In a key section, he declared: "Some day, some party will make this country at ease with globalisation. Let it be this one.
"Some day, we will forge a new consensus on our public services. Let it be us, who believe in them, and let us do it now.
"Some day, some party will respond to the public's anger at the defeatism that has too often gripped our response to social disorder.
"Let it be the party that understands compassion as well as firmness is the only way a true community can be built," he said.
He described his party as the "change-makers" and delivered a powerful plea for it not to abandon its New Labour face.
"Without New Labour we might have won once, even twice. But not three times and now still dominant," he said.
Now, he insisted, was the time to renew the party again to meet fresh challenges, just as it had done with the creation of New Labour.
And he lamented what he clearly sees as the wasted years of Old Labour that, he claimed, had seen some of the party's greatest figures like Denis Healey, Roy Jenkins, Tony Benn and Michael Foot embroiled in a "sad episode of charges of betrayal, questioning integrity and motives" that damned them to opposition.
It all amounted to a demand for his party to continue his process of almost perpetual revolution in order to keep ahead of the game, domestically and globally.

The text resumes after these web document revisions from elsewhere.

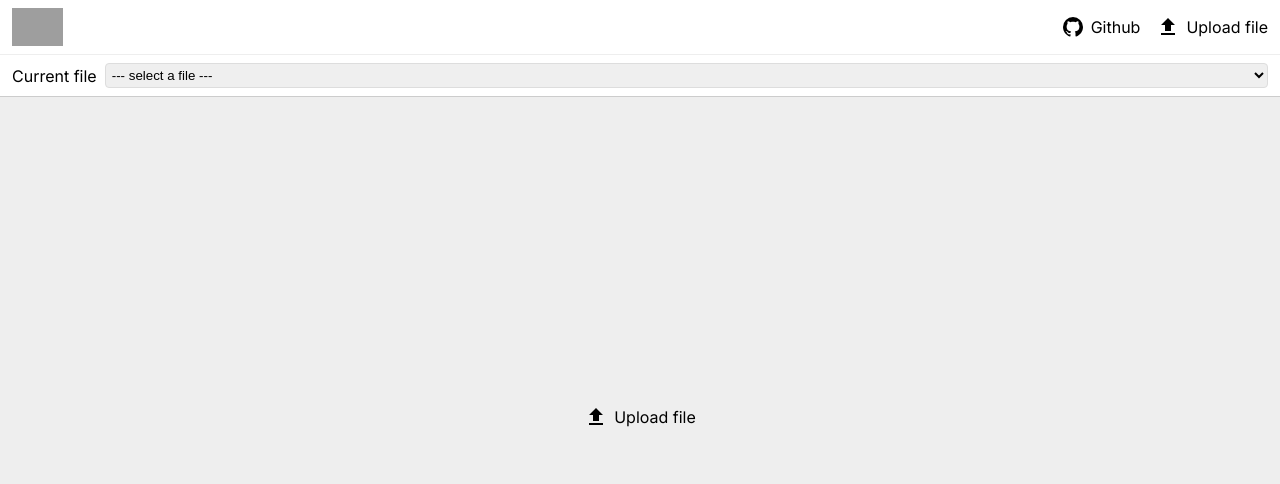
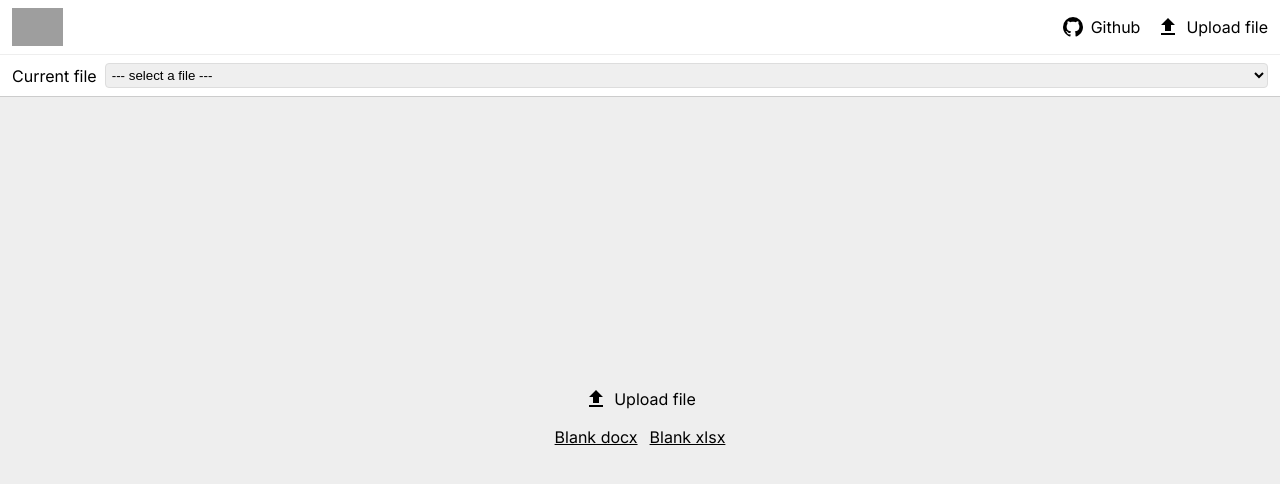
Before and after one commit to ooxml-tools/toolbox, a Next.js app: page /toolbox/ in a window 1280 px wide. Shown: the top 484 px of the page. Built offline with nearby package versions, Linux system fonts and the light colour scheme; grey boxes are pictures that could not be loaded.

Commit message:
feat: allow creation of blank docx/xlsx from the UI

```diff
--- a/package.json
+++ b/package.json
@@ -13,7 +13,7 @@
   "dependencies": {
     "@mdi/js": "^7.4.47",
     "@mdi/react": "^1.6.1",
-    "@ooxml-tools/file": "^0.3.1",
+    "@ooxml-tools/file": "^0.4.0",
     "@ooxml-tools/validate": "^0.3.0",
     "comlink": "^4.4.2",
     "monaco-editor": "^0.54.0",
--- a/src/app/app.tsx
+++ b/src/app/app.tsx
@@ -1,8 +1,8 @@
 'use client'
 import JSZip from "jszip";
-import {open, formatFromFilename, OfficeOpenXml} from "@ooxml-tools/file"
+import {open, formatFromFilename, OfficeOpenXml, docxBlankFiles, xlsxBlankFiles} from "@ooxml-tools/file"
 import { getFileFormatFromName, ValidationResult } from "@ooxml-tools/validate"
-import { useEffect, useMemo, useRef, useState } from "react";
+import { ButtonHTMLAttributes, ReactNode, useEffect, useMemo, useRef, useState } from "react";
 import Icon from '@mdi/react';
 import { mdiUpload } from '@mdi/js';
 import FileViewer from "../components/FileViewer";
@@ -12,6 +12,12 @@ import ValidationErrors from "@/components/ValidationErrors";
 import Layout from "@/components/Layout";
 import { wrap } from "comlink";
 import { ValidateFn } from "./validate-worker";
+
+function ButtonAsLink ({children, ...props}: {children: ReactNode} & ButtonHTMLAttributes<HTMLButtonElement>) {
+  return <button {...props} style={{display: "inline-block", background: "none", border: "none", fontFamily: "inherit", fontSize: "inherit", textDecoration: "underline", cursor: "pointer", padding: 0}}>
+    {children}
+  </button>
+}
 
 export default function App() {
   const [file, setFile] = useState<OfficeOpenXml | null>(null)
@@ -82,6 +88,30 @@ export default function App() {
     return [];
   }, [file]);
 
+  const onClickBlankDocx = async () => {
+    setState("PROCESSING")
+    try {
+      const zip = new JSZip();
+      const file = new OfficeOpenXml("docx", zip);
+      file.writeFiles(docxBlankFiles)
+      setFile(file);
+    } finally {
+      setState("IDLE")
+    }
+  };
+
+  const onClickBlankXlsx = () => {
+    setState("PROCESSING")
+    try {
+      const zip = new JSZip();
+      const file = new OfficeOpenXml("xlsx", zip);
+      file.writeFiles(xlsxBlankFiles)
+      setFile(file);
+    } finally {
+      setState("IDLE")
+    }
+  };
+
   return (
     <Layout
       files={files}
@@ -91,7 +121,7 @@ export default function App() {
     >
       {!file && state === "IDLE" &&
         <div style={{flex: 1, display: "flex", alignItems: "center", justifyContent: "center", background: "#eee"}}>
-          <div style={{paddingBottom: "4em"}}>
+          <div style={{paddingBottom: "4em", display: "flex", flexDirection: "column", alignItems: "center", gap: 16}}>
             <UploadButton onChange={(e) => {
               const file = e.target.files?.[0];
               if (file) {
@@ -101,6 +131,14 @@ export default function App() {
               <Icon path={mdiUpload} size={1} />
               Upload file
             </UploadButton>
+            <div style={{display: "flex", flexDirection: "row", alignItems: "center", gap: 12}}>
+              <ButtonAsLink onClick={onClickBlankDocx}>
+                Blank docx
+              </ButtonAsLink>
+              <ButtonAsLink onClick={onClickBlankXlsx}>
+                Blank xlsx
+              </ButtonAsLink>
+            </div>
           </div>
         </div>
       }
--- a/src/components/UploadButton.tsx
+++ b/src/components/UploadButton.tsx
@@ -6,7 +6,7 @@ export type UploadButtonProps = {children: React.ReactNode, onChange: (e: React.
 export default function UploadButton ({onChange, children, ...rest}: UploadButtonProps) {
   const forId = useId();
   return <div>
-    <label htmlFor={forId} style={{display: "flex", gap: 6, alignItems: "center"}}>
+    <label htmlFor={forId} style={{display: "flex", gap: 6, alignItems: "center", cursor: "pointer"}}>
       {children}
     </label>
     <input {...rest} id={forId} type="file" style={{display: "none"}} onChange={onChange} />
```
Also changed, not shown: 1 other file (tests, documents, lock files or other folders).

He also spent a large section of his speech reminding delegates of the great advances they had already made, albeit that they were often "quiet advances" - like laws on domestic violence, paid holiday for all and free museum entry - that decided the "character and culture" of a nation.
This was the answer to all those party members and others who ask exactly what the New Labour government has achieved in eight years in power.
Mr Blair touched on the difficult issues of his war on terror, and Iraq but he did not dwell on either.
Neither did he waste too much time dealing with the two opposition parties.
This was a speech which had far more to do with the Labour Party, or more specifically, the New Labour party.
And those at this conference who believe they are witnessing the start of a not-so-protracted handover of power from Tony Blair to Gordon Brown will undoubtedly see further evidence of that in the this speech.
Others have suggested it was designed to show a man who has not run out of ideas and is as eager as ever to complete his agenda of reform and renewal.
If that is the case, Gordon Brown and his supporters may have something to say about it.
But all are asking whether Mr Blair and Mr Brown can come back to this conference in 12 months time with nothing between them changed and with the biggest question still unanswered.
There are those suggesting that the 2006 conference will mark the end of the perceived handover and will turn into a celebration of the prime minister's successes and the crowning of prime minister Brown.
Exactly what Mr Blair, or even Mr Brown, have in mind remains unknown and, as a result, is probably still the dominant question for the party and the government.